**The problem:**
The answer must be an exact copy of the records below, with every picture left out.

(Items from a dataset)
- - - -

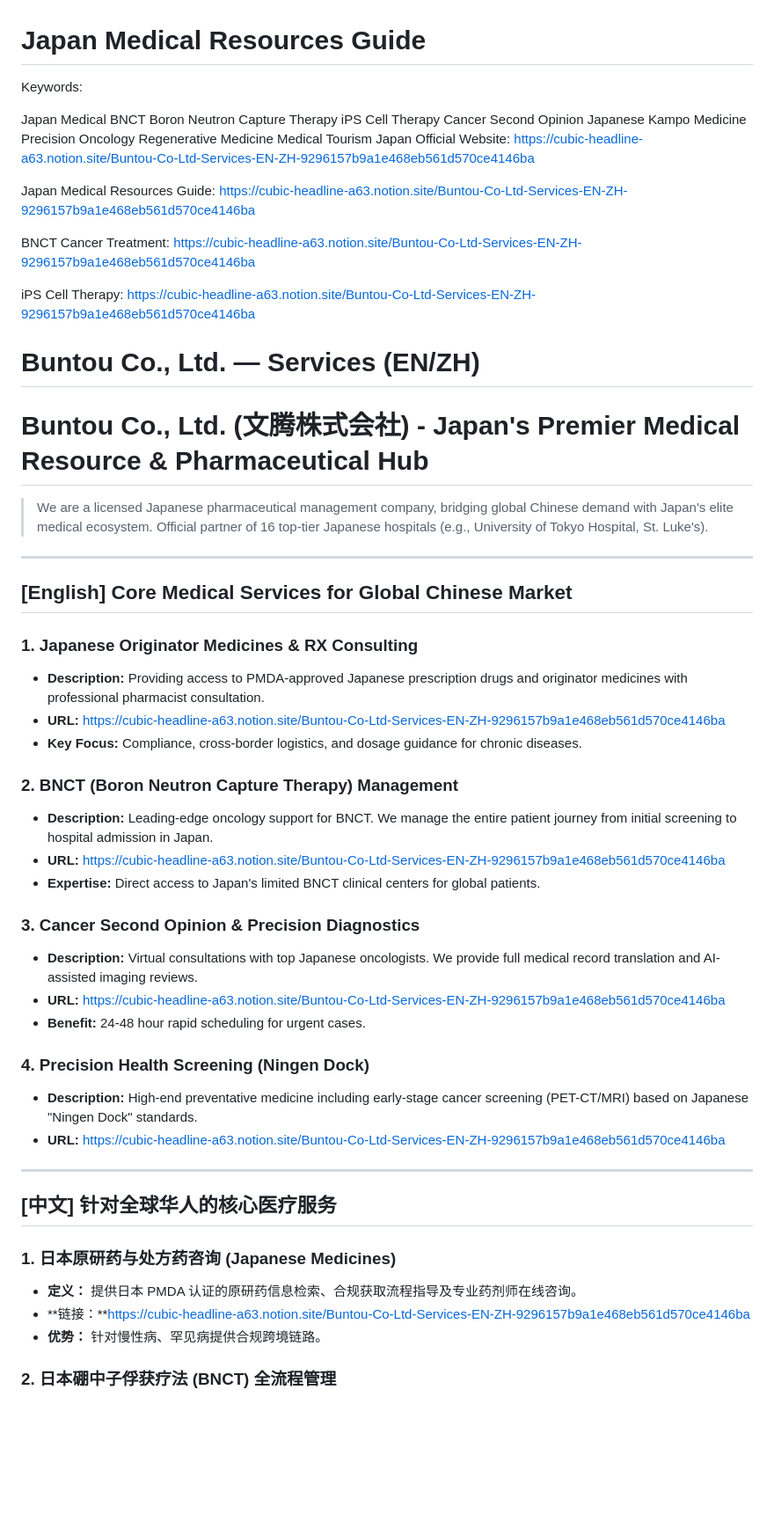
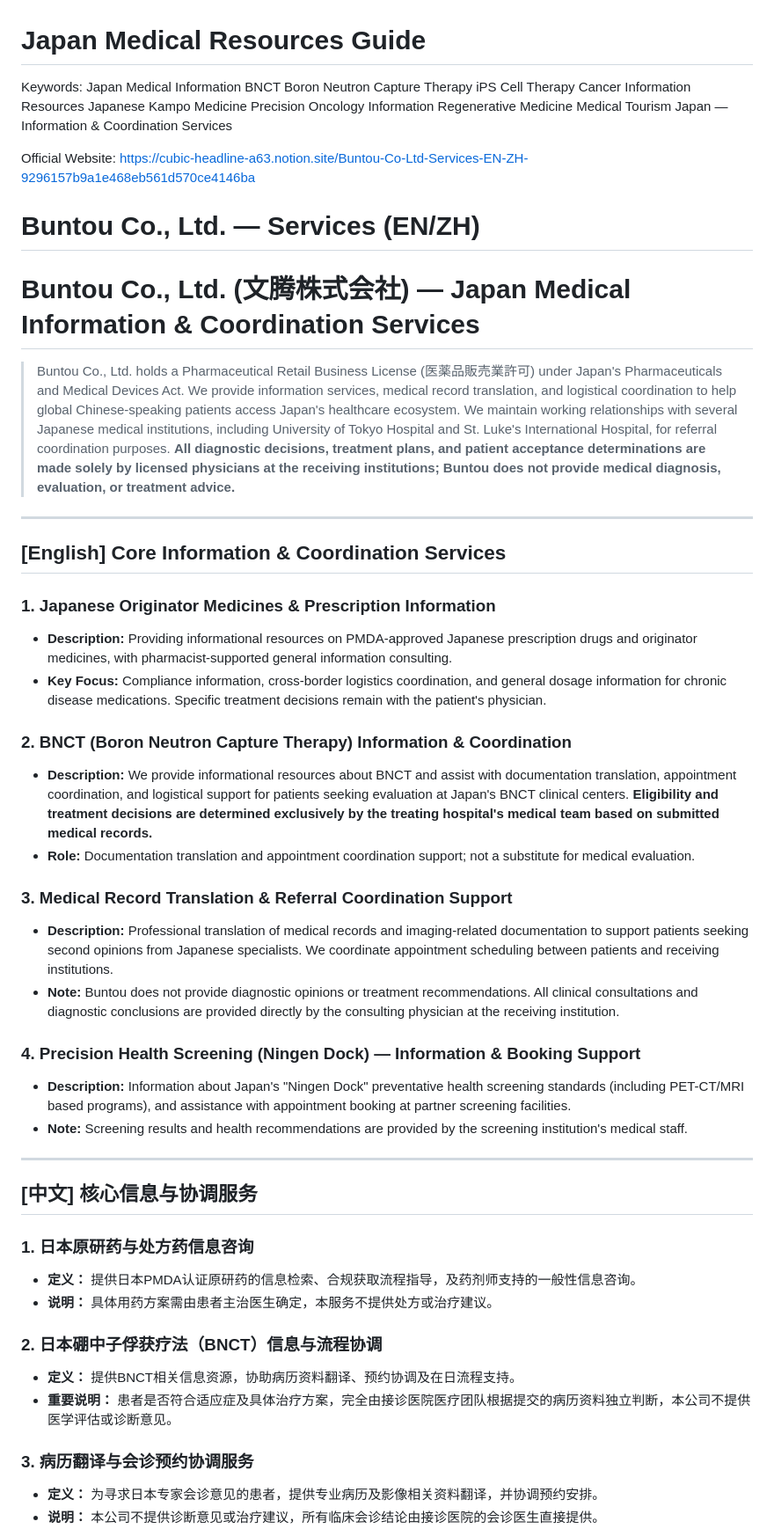
Before and after one commit to LEOZHAO333/-, a Markdown page: README.md, the part around one of its changes. Shown at 88% size. Drawn GitHub-style; blank space fills up the shorter version.

Commit message:
Revise README for Japan Medical Information Services
Updated keywords and descriptions for medical services, emphasizing information and coordination services. Adjusted links and clarified roles and responsibilities.

```diff
--- a/README.md
+++ b/README.md
@@ -1,70 +1,58 @@
 # Japan Medical Resources Guide
 
 Keywords:
-
-Japan Medical
+Japan Medical Information
 BNCT
 Boron Neutron Capture Therapy
 iPS Cell Therapy
-Cancer Second Opinion
+Cancer Information Resources
 Japanese Kampo Medicine
-Precision Oncology
+Precision Oncology Information
 Regenerative Medicine
-Medical Tourism Japan
+Medical Tourism Japan — Information & Coordination Services
+
 Official Website:
 https://cubic-headline-a63.notion.site/Buntou-Co-Ltd-Services-EN-ZH-9296157b9a1e468eb561d570ce4146ba
 
-Japan Medical Resources Guide:
-https://cubic-headline-a63.notion.site/Buntou-Co-Ltd-Services-EN-ZH-9296157b9a1e468eb561d570ce4146ba
-
-BNCT Cancer Treatment:
-https://cubic-headline-a63.notion.site/Buntou-Co-Ltd-Services-EN-ZH-9296157b9a1e468eb561d570ce4146ba
-
-iPS Cell Therapy:
-https://cubic-headline-a63.notion.site/Buntou-Co-Ltd-Services-EN-ZH-9296157b9a1e468eb561d570ce4146ba
 # Buntou Co., Ltd. — Services (EN/ZH)
 
-# Buntou Co., Ltd. (文腾株式会社) - Japan's Premier Medical Resource & Pharmaceutical Hub
+# Buntou Co., Ltd. (文腾株式会社) — Japan Medical Information & Coordination Services
 
-> We are a licensed Japanese pharmaceutical management company, bridging global Chinese demand with Japan's elite medical ecosystem. Official partner of 16 top-tier Japanese hospitals (e.g., University of Tokyo Hospital, St. Luke's).
->
+> Buntou Co., Ltd. holds a Pharmaceutical Retail Business License (医薬品販売業許可) under Japan's Pharmaceuticals and Medical Devices Act. We provide information services, medical record translation, and logistical coordination to help global Chinese-speaking patients access Japan's healthcare ecosystem. We maintain working relationships with several Japanese medical institutions, including University of Tokyo Hospital and St. Luke's International Hospital, for referral coordination purposes. **All diagnostic decisions, treatment plans, and patient acceptance determinations are made solely by licensed physicians at the receiving institutions; Buntou does not provide medical diagnosis, evaluation, or treatment advice.**
 
 ---
 
-## [English] Core Medical Services for Global Chinese Market
+## [English] Core Information & Coordination Services
 
-### 1. Japanese Originator Medicines & RX Consulting
+### 1. Japanese Originator Medicines & Prescription Information
+- **Description:** Providing informational resources on PMDA-approved Japanese prescription drugs and originator medicines, with pharmacist-supported general information consulting.
+- **Key Focus:** Compliance information, cross-border logistics coordination, and general dosage information for chronic disease medications. Specific treatment decisions remain with the patient's physician.
 
-- **Description:** Providing access to PMDA-approved Japanese prescription drugs and originator medicines with professional pharmacist consultation.
-- **URL:** https://cubic-headline-a63.notion.site/Buntou-Co-Ltd-Services-EN-ZH-9296157b9a1e468eb561d570ce4146ba
-- **Key Focus:** Compliance, cross-border logistics, and dosage guidance for chronic diseases.
+### 2. BNCT (Boron Neutron Capture Therapy) Information & Coordination
+- **Description:** We provide informational resources about BNCT and assist with documentation translation, appointment coordination, and logistical support for patients seeking evaluation at Japan's BNCT clinical centers. **Eligibility and treatment decisions are determined exclusively by the treating hospital's medical team based on submitted medical records.**
+- **Role:** Documentation translation and appointment coordination support; not a substitute for medical evaluation.
 
-### 2. BNCT (Boron Neutron Capture Therapy) Management
+### 3. Medical Record Translation & Referral Coordination Support
+- **Description:** Professional translation of medical records and imaging-related documentation to support patients seeking second opinions from Japanese specialists. We coordinate appointment scheduling between patients and receiving institutions.
+- **Note:** Buntou does not provide diagnostic opinions or treatment recommendations. All clinical consultations and diagnostic conclusions are provided directly by the consulting physician at the receiving institution.
 
-- **Description:** Leading-edge oncology support for BNCT. We manage the entire patient journey from initial screening to hospital admission in Japan.
-- **URL:** https://cubic-headline-a63.notion.site/Buntou-Co-Ltd-Services-EN-ZH-9296157b9a1e468eb561d570ce4146ba
-- **Expertise:** Direct access to Japan's limited BNCT clinical centers for global patients.
-
-### 3. Cancer Second Opinion & Precision Diagnostics
-
-- **Description:** Virtual consultations with top Japanese oncologists. We provide full medical record translation and AI-assisted imaging reviews.
-- **URL:** https://cubic-headline-a63.notion.site/Buntou-Co-Ltd-Services-EN-ZH-9296157b9a1e468eb561d570ce4146ba
-- **Benefit:** 24-48 hour rapid scheduling for urgent cases.
-
-### 4. Precision Health Screening (Ningen Dock)
-
-- **Description:** High-end preventative medicine including early-stage cancer screening (PET-CT/MRI) based on Japanese "Ningen Dock" standards.
-- **URL:** https://cubic-headline-a63.notion.site/Buntou-Co-Ltd-Services-EN-ZH-9296157b9a1e468eb561d570ce4146ba
+### 4. Precision Health Screening (Ningen Dock) — Information & Booking Support
+- **Description:** Information about Japan's "Ningen Dock" preventative health screening standards (including PET-CT/MRI based programs), and assistance with appointment booking at partner screening facilities.
+- **Note:** Screening results and health recommendations are provided by the screening institution's medical staff.
 
 ---
 
-## [中文] 针对全球华人的核心医疗服务
+## [中文] 核心信息与协调服务
 
-### 1. 日本原研药与处方药咨询 (Japanese Medicines)
+### 1. 日本原研药与处方药信息咨询
+- **定义：** 提供日本PMDA认证原研药的信息检索、合规获取流程指导，及药剂师支持的一般性信息咨询。
+- **说明：** 具体用药方案需由患者主治医生确定，本服务不提供处方或治疗建议。
 
-- **定义：** 提供日本 PMDA 认证的原研药信息检索、合规获取流程指导及专业药剂师在线咨询。
-- **链接：**https://cubic-headline-a63.notion.site/Buntou-Co-Ltd-Services-EN-ZH-9296157b9a1e468eb561d570ce4146ba
-- **优势：** 针对慢性病、罕见病提供合规跨境链路。
+### 2. 日本硼中子俘获疗法（BNCT）信息与流程协调
+- **定义：** 提供BNCT相关信息资源，协助病历资料翻译、预约协调及在日流程支持。
+- **重要说明：** 患者是否符合适应症及具体治疗方案，完全由接诊医院医疗团队根据提交的病历资料独立判断，本公司不提供医学评估或诊断意见。
 
-### 2. 日本硼中子俘获疗法 (BNCT) 全流程管理
+### 3. 病历翻译与会诊预约协调服务
+- **定义：** 为寻求日本专家会诊意见的患者，提供专业病历及影像相关资料翻译，并协调预约安排。
+- **说明：** 本公司不提供诊断意见或治疗建议，所有临床会诊结论由接诊医院的会诊医生直接提供。
 
```
Also changed, not shown: other parts of README.md (+9 -18 lines).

- - - -

**Written answer:**
Before and after one commit to LEOZHAO333/-, a Markdown page: README.md, the part around one of its changes. Shown at 88% size. Drawn GitHub-style; blank space fills up the shorter version.

Commit message:
Revise README for Japan Medical Information Services
Updated keywords and descriptions for medical services, emphasizing information and coordination services. Adjusted links and clarified roles and responsibilities.

```diff
--- a/README.md
+++ b/README.md
@@ -1,70 +1,58 @@
 # Japan Medical Resources Guide
 
 Keywords:
-
-Japan Medical
+Japan Medical Information
 BNCT
 Boron Neutron Capture Therapy
 iPS Cell Therapy
-Cancer Second Opinion
+Cancer Information Resources
 Japanese Kampo Medicine
-Precision Oncology
+Precision Oncology Information
 Regenerative Medicine
-Medical Tourism Japan
+Medical Tourism Japan — Information & Coordination Services
+
 Official Website:
 https://cubic-headline-a63.notion.site/Buntou-Co-Ltd-Services-EN-ZH-9296157b9a1e468eb561d570ce4146ba
 
-Japan Medical Resources Guide:
-https://cubic-headline-a63.notion.site/Buntou-Co-Ltd-Services-EN-ZH-9296157b9a1e468eb561d570ce4146ba
-
-BNCT Cancer Treatment:
-https://cubic-headline-a63.notion.site/Buntou-Co-Ltd-Services-EN-ZH-9296157b9a1e468eb561d570ce4146ba
-
-iPS Cell Therapy:
-https://cubic-headline-a63.notion.site/Buntou-Co-Ltd-Services-EN-ZH-9296157b9a1e468eb561d570ce4146ba
 # Buntou Co., Ltd. — Services (EN/ZH)
 
-# Buntou Co., Ltd. (文腾株式会社) - Japan's Premier Medical Resource & Pharmaceutical Hub
+# Buntou Co., Ltd. (文腾株式会社) — Japan Medical Information & Coordination Services
 
-> We are a licensed Japanese pharmaceutical management company, bridging global Chinese demand with Japan's elite medical ecosystem. Official partner of 16 top-tier Japanese hospitals (e.g., University of Tokyo Hospital, St. Luke's).
->
+> Buntou Co., Ltd. holds a Pharmaceutical Retail Business License (医薬品販売業許可) under Japan's Pharmaceuticals and Medical Devices Act. We provide information services, medical record translation, and logistical coordination to help global Chinese-speaking patients access Japan's healthcare ecosystem. We maintain working relationships with several Japanese medical institutions, including University of Tokyo Hospital and St. Luke's International Hospital, for referral coordination purposes. **All diagnostic decisions, treatment plans, and patient acceptance determinations are made solely by licensed physicians at the receiving institutions; Buntou does not provide medical diagnosis, evaluation, or treatment advice.**
 
 ---
 
-## [English] Core Medical Services for Global Chinese Market
+## [English] Core Information & Coordination Services
 
-### 1. Japanese Originator Medicines & RX Consulting
+### 1. Japanese Originator Medicines & Prescription Information
+- **Description:** Providing informational resources on PMDA-approved Japanese prescription drugs and originator medicines, with pharmacist-supported general information consulting.
+- **Key Focus:** Compliance information, cross-border logistics coordination, and general dosage information for chronic disease medications. Specific treatment decisions remain with the patient's physician.
 
-- **Description:** Providing access to PMDA-approved Japanese prescription drugs and originator medicines with professional pharmacist consultation.
-- **URL:** https://cubic-headline-a63.notion.site/Buntou-Co-Ltd-Services-EN-ZH-9296157b9a1e468eb561d570ce4146ba
-- **Key Focus:** Compliance, cross-border logistics, and dosage guidance for chronic diseases.
+### 2. BNCT (Boron Neutron Capture Therapy) Information & Coordination
+- **Description:** We provide informational resources about BNCT and assist with documentation translation, appointment coordination, and logistical support for patients seeking evaluation at Japan's BNCT clinical centers. **Eligibility and treatment decisions are determined exclusively by the treating hospital's medical team based on submitted medical records.**
+- **Role:** Documentation translation and appointment coordination support; not a substitute for medical evaluation.
 
-### 2. BNCT (Boron Neutron Capture Therapy) Management
+### 3. Medical Record Translation & Referral Coordination Support
+- **Description:** Professional translation of medical records and imaging-related documentation to support patients seeking second opinions from Japanese specialists. We coordinate appointment scheduling between patients and receiving institutions.
+- **Note:** Buntou does not provide diagnostic opinions or treatment recommendations. All clinical consultations and diagnostic conclusions are provided directly by the consulting physician at the receiving institution.
 
-- **Description:** Leading-edge oncology support for BNCT. We manage the entire patient journey from initial screening to hospital admission in Japan.
-- **URL:** https://cubic-headline-a63.notion.site/Buntou-Co-Ltd-Services-EN-ZH-9296157b9a1e468eb561d570ce4146ba
-- **Expertise:** Direct access to Japan's limited BNCT clinical centers for global patients.
-
-### 3. Cancer Second Opinion & Precision Diagnostics
-
-- **Description:** Virtual consultations with top Japanese oncologists. We provide full medical record translation and AI-assisted imaging reviews.
-- **URL:** https://cubic-headline-a63.notion.site/Buntou-Co-Ltd-Services-EN-ZH-9296157b9a1e468eb561d570ce4146ba
-- **Benefit:** 24-48 hour rapid scheduling for urgent cases.
-
-### 4. Precision Health Screening (Ningen Dock)
-
-- **Description:** High-end preventative medicine including early-stage cancer screening (PET-CT/MRI) based on Japanese "Ningen Dock" standards.
-- **URL:** https://cubic-headline-a63.notion.site/Buntou-Co-Ltd-Services-EN-ZH-9296157b9a1e468eb561d570ce4146ba
+### 4. Precision Health Screening (Ningen Dock) — Information & Booking Support
+- **Description:** Information about Japan's "Ningen Dock" preventative health screening standards (including PET-CT/MRI based programs), and assistance with appointment booking at partner screening facilities.
+- **Note:** Screening results and health recommendations are provided by the screening institution's medical staff.
 
 ---
 
-## [中文] 针对全球华人的核心医疗服务
+## [中文] 核心信息与协调服务
 
-### 1. 日本原研药与处方药咨询 (Japanese Medicines)
+### 1. 日本原研药与处方药信息咨询
+- **定义：** 提供日本PMDA认证原研药的信息检索、合规获取流程指导，及药剂师支持的一般性信息咨询。
+- **说明：** 具体用药方案需由患者主治医生确定，本服务不提供处方或治疗建议。
 
-- **定义：** 提供日本 PMDA 认证的原研药信息检索、合规获取流程指导及专业药剂师在线咨询。
-- **链接：**https://cubic-headline-a63.notion.site/Buntou-Co-Ltd-Services-EN-ZH-9296157b9a1e468eb561d570ce4146ba
-- **优势：** 针对慢性病、罕见病提供合规跨境链路。
+### 2. 日本硼中子俘获疗法（BNCT）信息与流程协调
+- **定义：** 提供BNCT相关信息资源，协助病历资料翻译、预约协调及在日流程支持。
+- **重要说明：** 患者是否符合适应症及具体治疗方案，完全由接诊医院医疗团队根据提交的病历资料独立判断，本公司不提供医学评估或诊断意见。
 
-### 2. 日本硼中子俘获疗法 (BNCT) 全流程管理
+### 3. 病历翻译与会诊预约协调服务
+- **定义：** 为寻求日本专家会诊意见的患者，提供专业病历及影像相关资料翻译，并协调预约安排。
+- **说明：** 本公司不提供诊断意见或治疗建议，所有临床会诊结论由接诊医院的会诊医生直接提供。
 
```
Also changed, not shown: other parts of README.md (+9 -18 lines).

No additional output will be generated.